[The input]

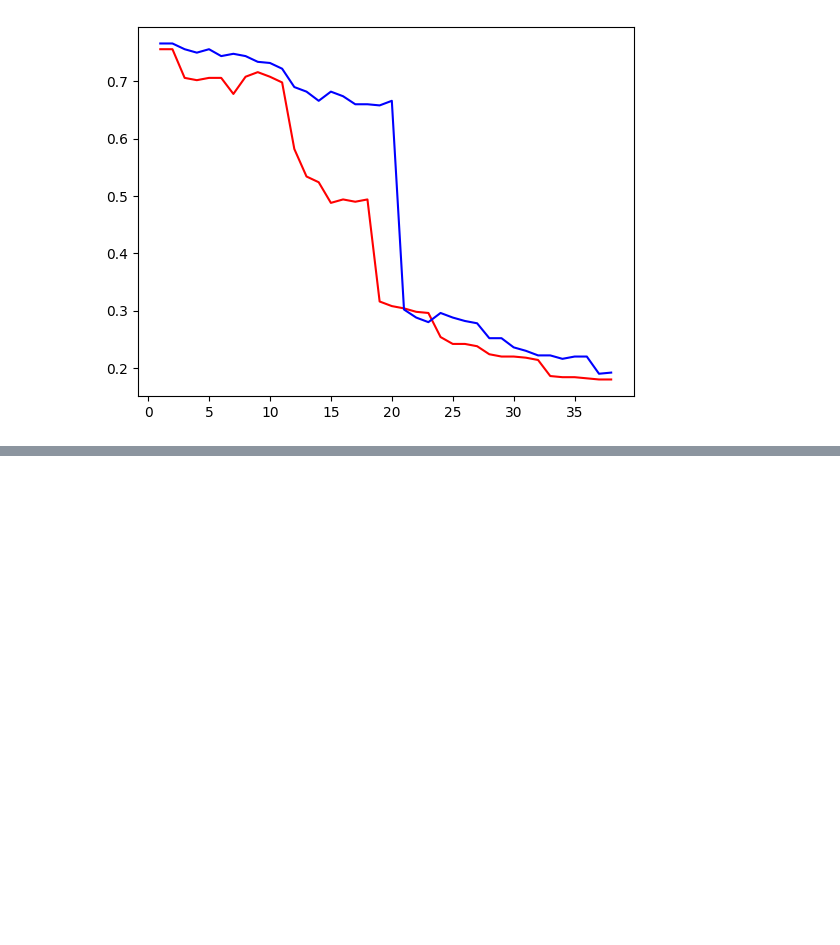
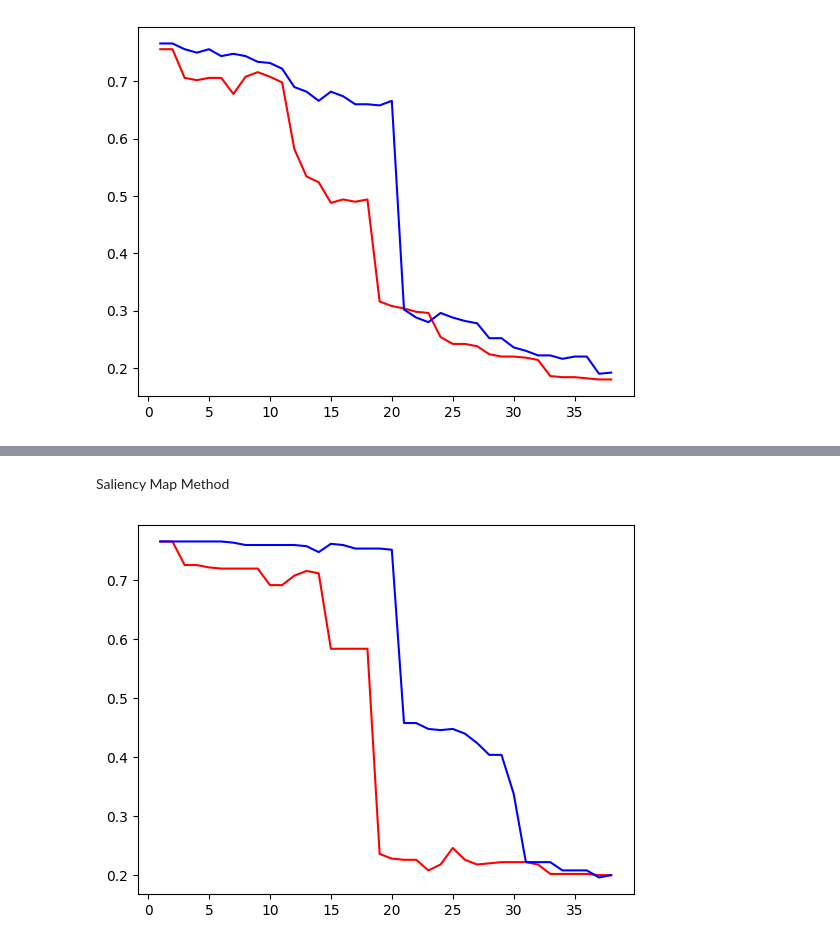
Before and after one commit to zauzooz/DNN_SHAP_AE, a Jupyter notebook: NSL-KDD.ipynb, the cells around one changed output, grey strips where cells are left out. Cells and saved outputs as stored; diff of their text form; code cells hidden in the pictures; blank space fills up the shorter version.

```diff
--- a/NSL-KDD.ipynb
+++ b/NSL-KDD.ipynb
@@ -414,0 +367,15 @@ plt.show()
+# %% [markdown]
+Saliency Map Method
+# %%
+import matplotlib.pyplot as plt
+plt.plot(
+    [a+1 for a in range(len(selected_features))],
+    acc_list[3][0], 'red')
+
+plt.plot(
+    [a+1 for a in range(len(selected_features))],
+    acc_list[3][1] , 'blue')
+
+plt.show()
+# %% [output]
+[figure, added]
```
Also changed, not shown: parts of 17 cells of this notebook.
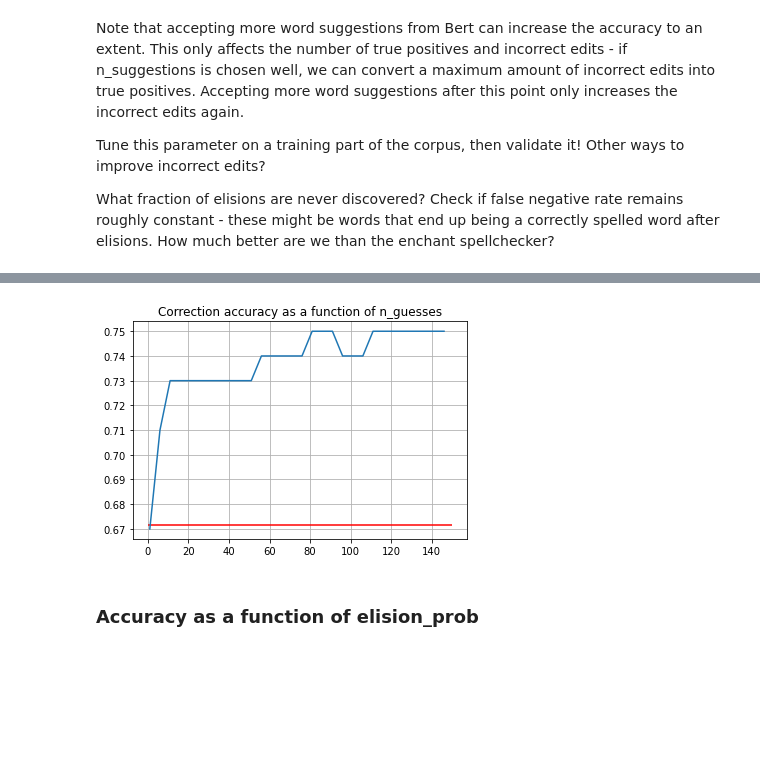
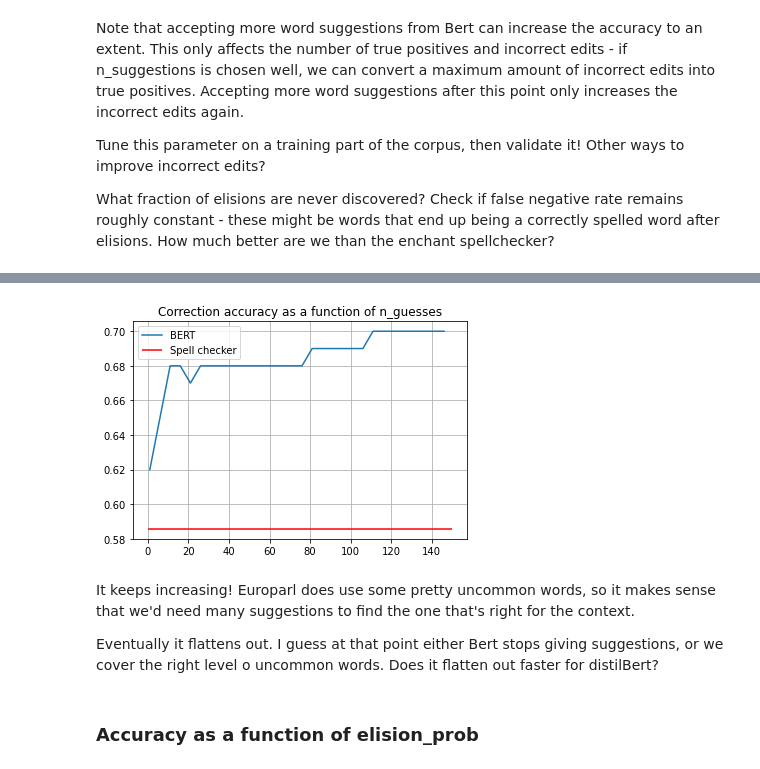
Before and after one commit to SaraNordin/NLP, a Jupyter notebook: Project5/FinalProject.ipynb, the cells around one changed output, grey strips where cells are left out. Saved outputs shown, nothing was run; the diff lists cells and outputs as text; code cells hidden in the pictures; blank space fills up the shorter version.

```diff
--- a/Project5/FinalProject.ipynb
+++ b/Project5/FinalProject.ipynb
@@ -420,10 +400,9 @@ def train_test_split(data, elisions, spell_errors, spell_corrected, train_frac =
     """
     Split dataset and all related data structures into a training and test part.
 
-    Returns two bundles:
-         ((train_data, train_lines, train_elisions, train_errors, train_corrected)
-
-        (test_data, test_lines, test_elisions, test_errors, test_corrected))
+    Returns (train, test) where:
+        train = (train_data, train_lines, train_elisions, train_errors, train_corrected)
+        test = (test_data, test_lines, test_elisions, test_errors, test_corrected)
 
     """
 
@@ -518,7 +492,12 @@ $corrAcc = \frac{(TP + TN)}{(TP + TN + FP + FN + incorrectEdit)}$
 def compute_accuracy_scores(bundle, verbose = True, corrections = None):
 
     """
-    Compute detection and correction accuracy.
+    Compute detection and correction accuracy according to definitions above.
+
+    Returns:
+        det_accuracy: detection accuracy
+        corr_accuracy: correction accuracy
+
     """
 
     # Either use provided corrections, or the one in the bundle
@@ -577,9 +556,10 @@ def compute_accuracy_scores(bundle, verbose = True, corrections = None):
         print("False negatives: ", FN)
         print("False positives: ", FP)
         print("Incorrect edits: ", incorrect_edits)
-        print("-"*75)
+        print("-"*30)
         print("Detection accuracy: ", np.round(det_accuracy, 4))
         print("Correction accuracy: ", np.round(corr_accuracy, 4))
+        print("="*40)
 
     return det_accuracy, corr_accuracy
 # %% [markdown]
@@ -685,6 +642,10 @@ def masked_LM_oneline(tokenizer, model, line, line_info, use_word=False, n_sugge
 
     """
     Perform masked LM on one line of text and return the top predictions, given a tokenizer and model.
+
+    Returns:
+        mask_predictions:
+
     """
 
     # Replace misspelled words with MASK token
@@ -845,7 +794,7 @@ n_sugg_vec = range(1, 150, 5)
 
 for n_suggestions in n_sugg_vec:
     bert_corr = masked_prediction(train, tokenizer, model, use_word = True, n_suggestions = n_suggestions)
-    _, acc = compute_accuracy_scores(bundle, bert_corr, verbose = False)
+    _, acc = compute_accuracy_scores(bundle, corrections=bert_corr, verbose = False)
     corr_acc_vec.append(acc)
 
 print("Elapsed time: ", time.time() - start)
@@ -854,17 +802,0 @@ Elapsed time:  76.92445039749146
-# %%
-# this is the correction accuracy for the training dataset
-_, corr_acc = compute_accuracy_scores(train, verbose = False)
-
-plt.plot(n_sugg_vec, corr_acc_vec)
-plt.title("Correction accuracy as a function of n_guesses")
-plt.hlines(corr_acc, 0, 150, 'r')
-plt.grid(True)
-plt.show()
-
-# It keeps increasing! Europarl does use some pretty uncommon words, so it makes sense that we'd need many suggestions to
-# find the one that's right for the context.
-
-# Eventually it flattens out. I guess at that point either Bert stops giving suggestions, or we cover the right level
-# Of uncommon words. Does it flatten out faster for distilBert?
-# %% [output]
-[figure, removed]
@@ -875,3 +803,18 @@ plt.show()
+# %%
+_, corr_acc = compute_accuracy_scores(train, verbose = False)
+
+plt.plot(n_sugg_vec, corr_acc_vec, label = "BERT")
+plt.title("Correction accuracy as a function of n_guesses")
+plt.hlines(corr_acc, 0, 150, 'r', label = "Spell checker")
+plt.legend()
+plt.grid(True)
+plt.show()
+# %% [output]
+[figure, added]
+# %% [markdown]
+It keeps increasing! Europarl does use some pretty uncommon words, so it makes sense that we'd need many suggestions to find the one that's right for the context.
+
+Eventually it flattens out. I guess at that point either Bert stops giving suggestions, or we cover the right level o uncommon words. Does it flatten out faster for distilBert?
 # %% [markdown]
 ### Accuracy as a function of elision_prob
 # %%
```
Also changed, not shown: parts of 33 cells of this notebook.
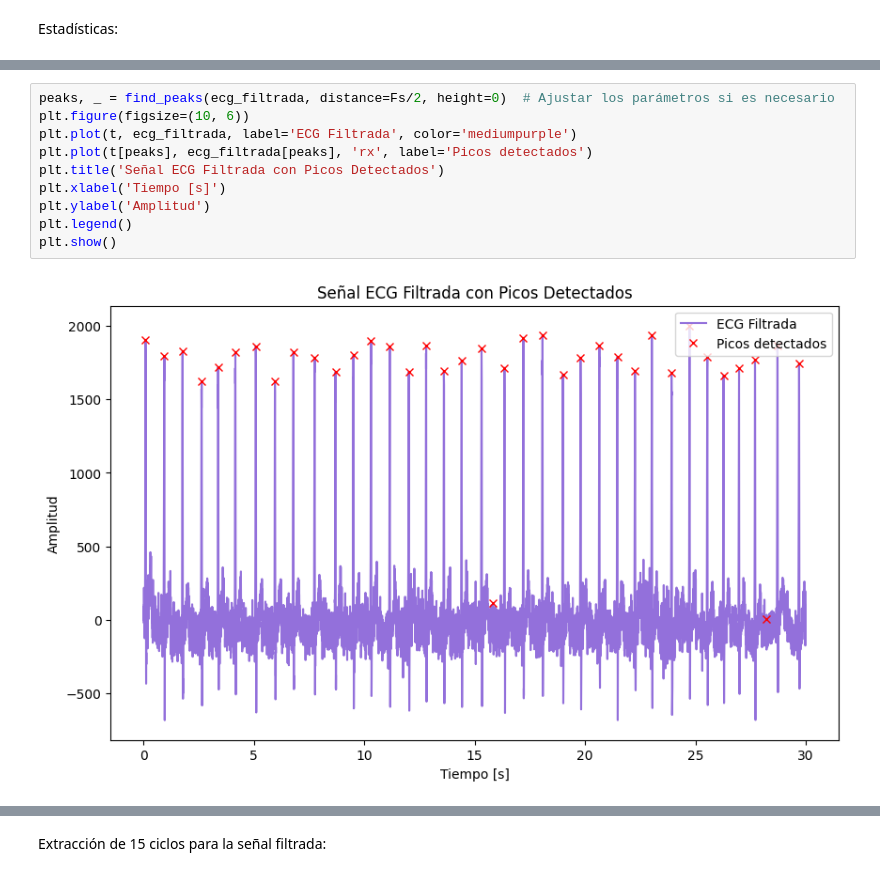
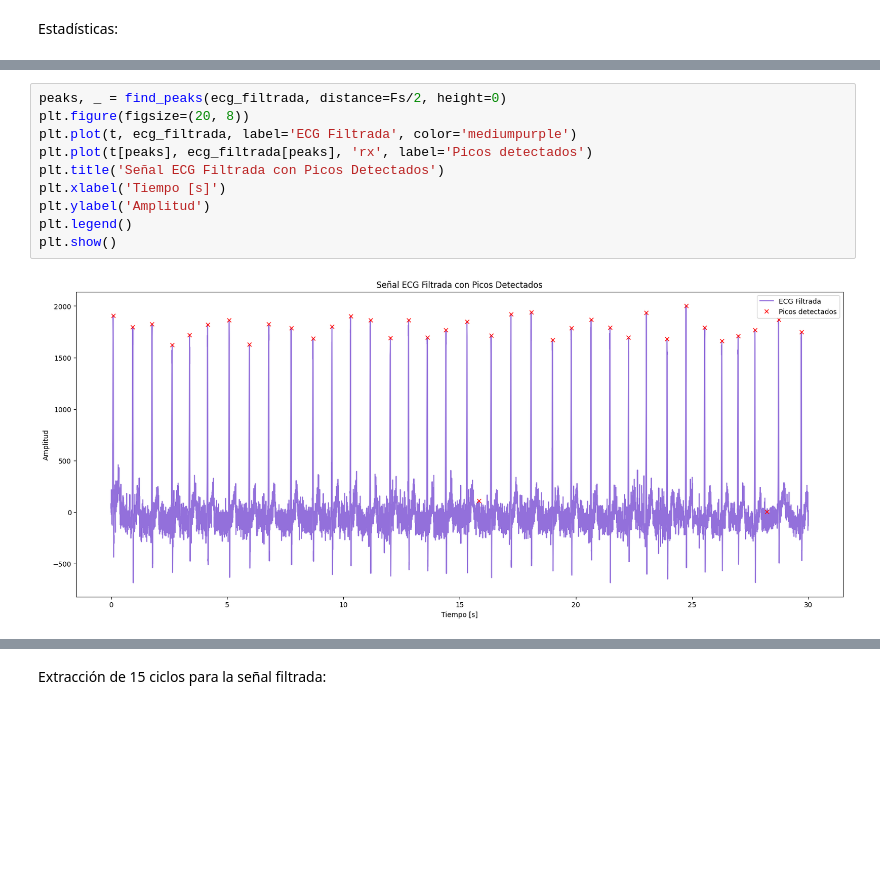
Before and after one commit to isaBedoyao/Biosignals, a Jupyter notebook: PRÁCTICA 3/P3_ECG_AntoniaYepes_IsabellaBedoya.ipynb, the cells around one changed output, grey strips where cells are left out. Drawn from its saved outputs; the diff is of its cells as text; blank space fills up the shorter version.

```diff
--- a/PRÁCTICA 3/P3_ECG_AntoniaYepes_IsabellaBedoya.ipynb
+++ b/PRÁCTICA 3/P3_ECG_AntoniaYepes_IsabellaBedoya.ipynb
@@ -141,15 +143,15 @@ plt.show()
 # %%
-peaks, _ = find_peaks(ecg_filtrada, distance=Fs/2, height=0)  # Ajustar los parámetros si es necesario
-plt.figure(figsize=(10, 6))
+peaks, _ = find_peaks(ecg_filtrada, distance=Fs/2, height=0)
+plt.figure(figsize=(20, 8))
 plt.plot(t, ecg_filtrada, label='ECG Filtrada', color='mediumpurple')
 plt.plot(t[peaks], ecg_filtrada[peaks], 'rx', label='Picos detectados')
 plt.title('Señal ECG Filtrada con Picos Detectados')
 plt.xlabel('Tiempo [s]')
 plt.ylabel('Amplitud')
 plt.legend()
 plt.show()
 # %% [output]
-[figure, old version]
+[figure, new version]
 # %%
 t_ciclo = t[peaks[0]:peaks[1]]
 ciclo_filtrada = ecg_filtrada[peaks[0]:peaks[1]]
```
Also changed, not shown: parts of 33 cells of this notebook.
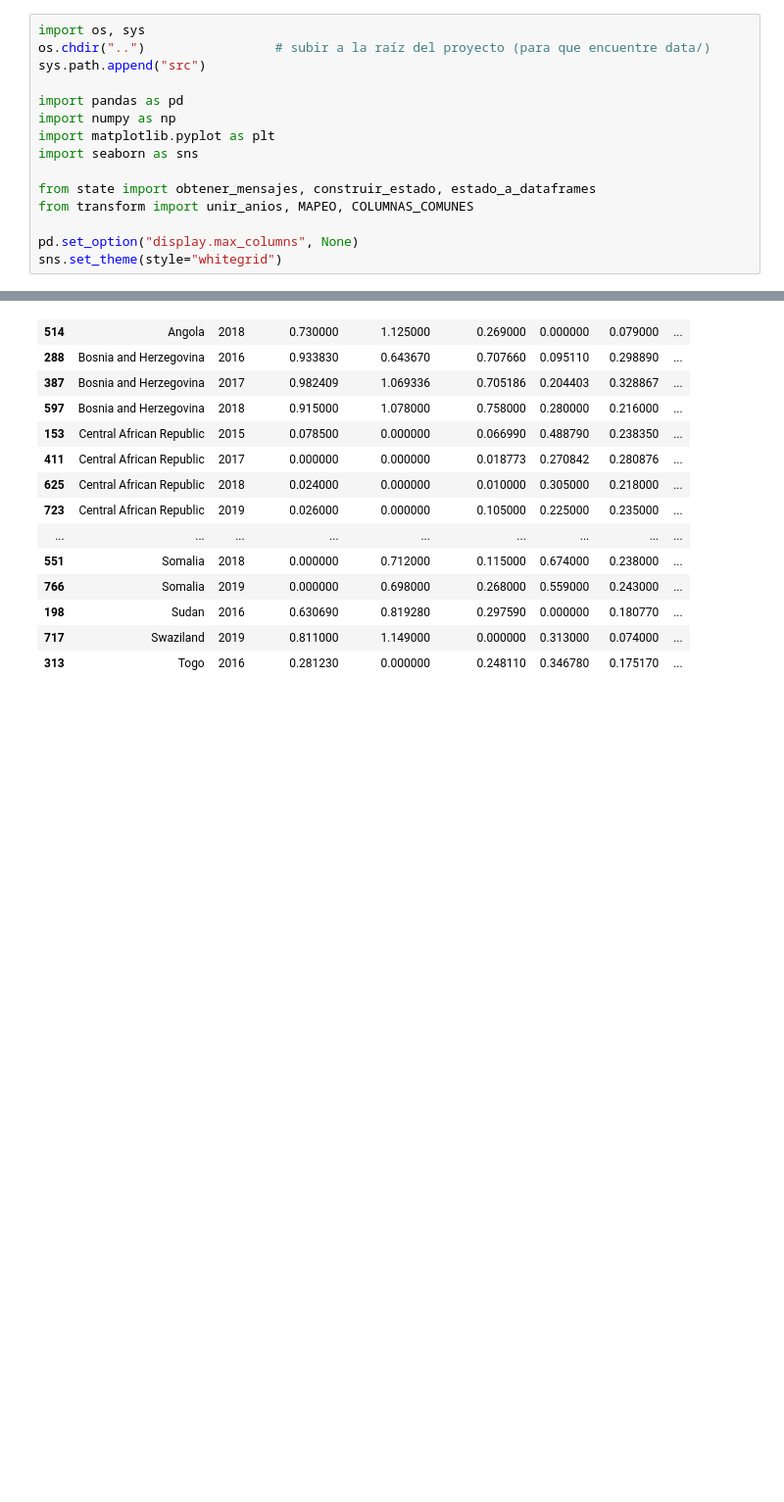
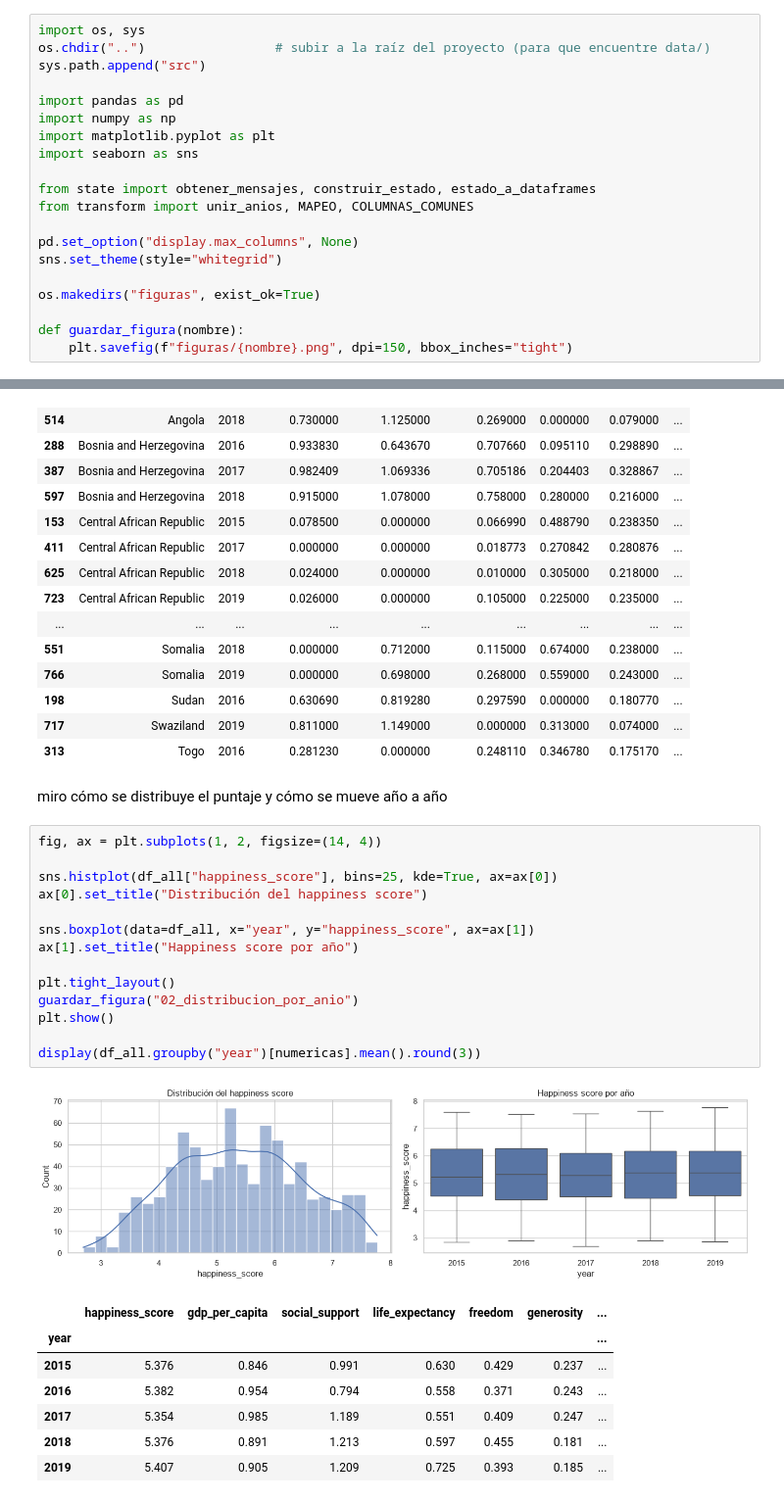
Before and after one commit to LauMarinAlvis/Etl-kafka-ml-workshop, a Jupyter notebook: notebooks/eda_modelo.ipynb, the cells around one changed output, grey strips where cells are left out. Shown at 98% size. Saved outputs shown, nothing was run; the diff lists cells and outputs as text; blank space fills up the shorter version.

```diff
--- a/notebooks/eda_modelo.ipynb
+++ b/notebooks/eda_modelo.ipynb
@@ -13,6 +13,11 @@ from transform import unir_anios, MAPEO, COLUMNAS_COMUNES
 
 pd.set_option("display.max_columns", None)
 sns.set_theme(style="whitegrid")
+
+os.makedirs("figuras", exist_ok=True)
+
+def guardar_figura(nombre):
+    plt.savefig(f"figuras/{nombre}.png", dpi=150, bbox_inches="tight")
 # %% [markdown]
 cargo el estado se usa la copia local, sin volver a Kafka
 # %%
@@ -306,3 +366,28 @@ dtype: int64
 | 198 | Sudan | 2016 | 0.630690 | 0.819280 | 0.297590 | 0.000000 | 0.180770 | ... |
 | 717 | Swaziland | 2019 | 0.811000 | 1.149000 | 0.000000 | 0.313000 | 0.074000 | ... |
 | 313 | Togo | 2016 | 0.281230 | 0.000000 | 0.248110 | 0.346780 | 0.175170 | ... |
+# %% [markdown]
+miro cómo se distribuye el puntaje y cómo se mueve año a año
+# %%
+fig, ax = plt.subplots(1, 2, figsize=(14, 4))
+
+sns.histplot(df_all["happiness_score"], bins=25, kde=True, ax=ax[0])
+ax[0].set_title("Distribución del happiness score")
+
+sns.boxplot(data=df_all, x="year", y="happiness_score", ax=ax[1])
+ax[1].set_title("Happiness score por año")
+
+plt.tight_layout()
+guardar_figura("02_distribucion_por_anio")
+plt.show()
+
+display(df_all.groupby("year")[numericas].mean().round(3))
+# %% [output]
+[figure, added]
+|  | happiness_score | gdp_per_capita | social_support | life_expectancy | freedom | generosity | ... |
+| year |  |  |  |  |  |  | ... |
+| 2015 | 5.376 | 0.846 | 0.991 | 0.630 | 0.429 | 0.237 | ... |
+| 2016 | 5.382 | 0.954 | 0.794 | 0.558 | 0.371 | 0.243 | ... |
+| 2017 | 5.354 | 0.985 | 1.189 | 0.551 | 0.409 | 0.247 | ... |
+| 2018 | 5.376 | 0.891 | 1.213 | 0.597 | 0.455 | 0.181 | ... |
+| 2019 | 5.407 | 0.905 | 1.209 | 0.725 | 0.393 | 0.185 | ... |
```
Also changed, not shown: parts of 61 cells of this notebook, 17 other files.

[/The input]

Exercise requirements:
Every line in the data above that contains the word "words" should be copied.

Output of the exercise:
     # Replace misspelled words with MASK token
-# It keeps increasing! Europarl does use some pretty uncommon words, so it makes sense that we'd need many suggestions to
-# Of uncommon words. Does it flatten out faster for distilBert?
+It keeps increasing! Europarl does use some pretty uncommon words, so it makes sense that we'd need many suggestions to find the one that's right for the context.
+Eventually it flattens out. I guess at that point either Bert stops giving suggestions, or we cover the right level o uncommon words. Does it flatten out faster for distilBert?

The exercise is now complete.